The Hundred-Foot Journey is a sweet film about the culinary and cultural clashes that ensue after a fortuitous vehicular malfunction lands an Indian family in a quaint French village.

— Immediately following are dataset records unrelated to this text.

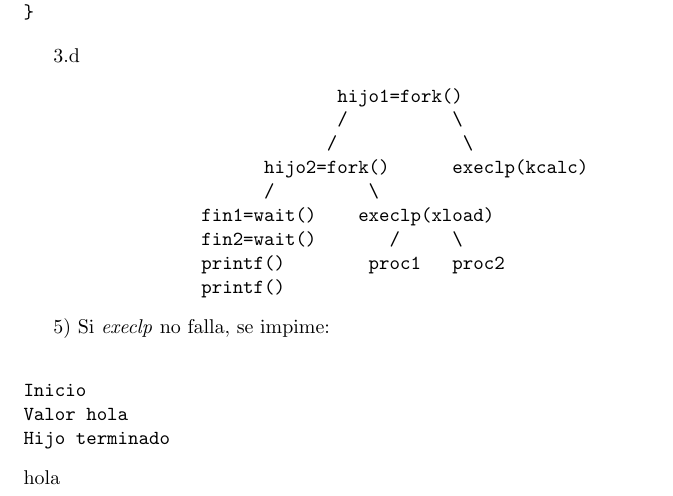
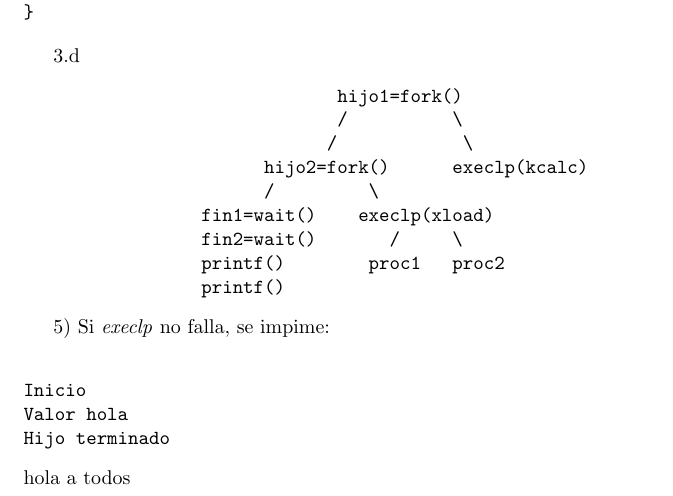
Before and after one commit to diegohunko/Lenguaje_C, a LaTeX document (TP_1/tp_1.tex): part of page 2 of 2, cut so that both start at the same text. Compiled offline with pdfLaTeX.

Commit message:
probando untrack

```diff
--- a/TP_1/tp_1.tex
+++ b/TP_1/tp_1.tex
@@ -101,5 +101,5 @@ Inicio
 Valor hola
 Hijo terminado
 \end{verbatim}
-hola
+hola a todos
 \end{document}
```
Also changed, not shown: 4 other files.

After seeking asylum in England following attacks on their restaurant in India, the Kadam family drives on to find where to settle next. When brakes break just outside a small town in France, the family is rescued by a lovely (in looks and personality) girl who just happens to be a sous chef (Quebec’s own Charlotte Le Bon). Upon their way into town, a dilapidated old restaurant, overgrown with greenery and dust catches the papa’s eye. Papa (played by Om Puri) sees beyond the crumbles and declares it their new home, a place for his naturally epicuriously talented son Hassan (Manish Dayal) to blossom. Trouble is, right across the street (literally 100 feet away) lays a classical French restaurant boasting a Michelin star. The restaurateur (Helen Mirren), is not about to welcome competition so she digs her heels in and readies herself for battle.
Through the tensions and rivalry, there is the underlying mutual love of cooking, the budding young love of two ambitious chefs, and xenophobic undercurrents. While heavy topics are brushed upon, the film remains light and comes complete with a nicely wrapped happy ending.
With director of Chocolat Lasse Hallström at the helm I’d expected more from the food portion of the film. There was more produce porn than tantalizing dish pics. Shots of the markets were beautiful, but almost too perfect to feel real. I was a little disappointed that the food portions lacked sensuality. See The Hundred-Foot Jounrey for the story, for the food section left me wanting, not hungry.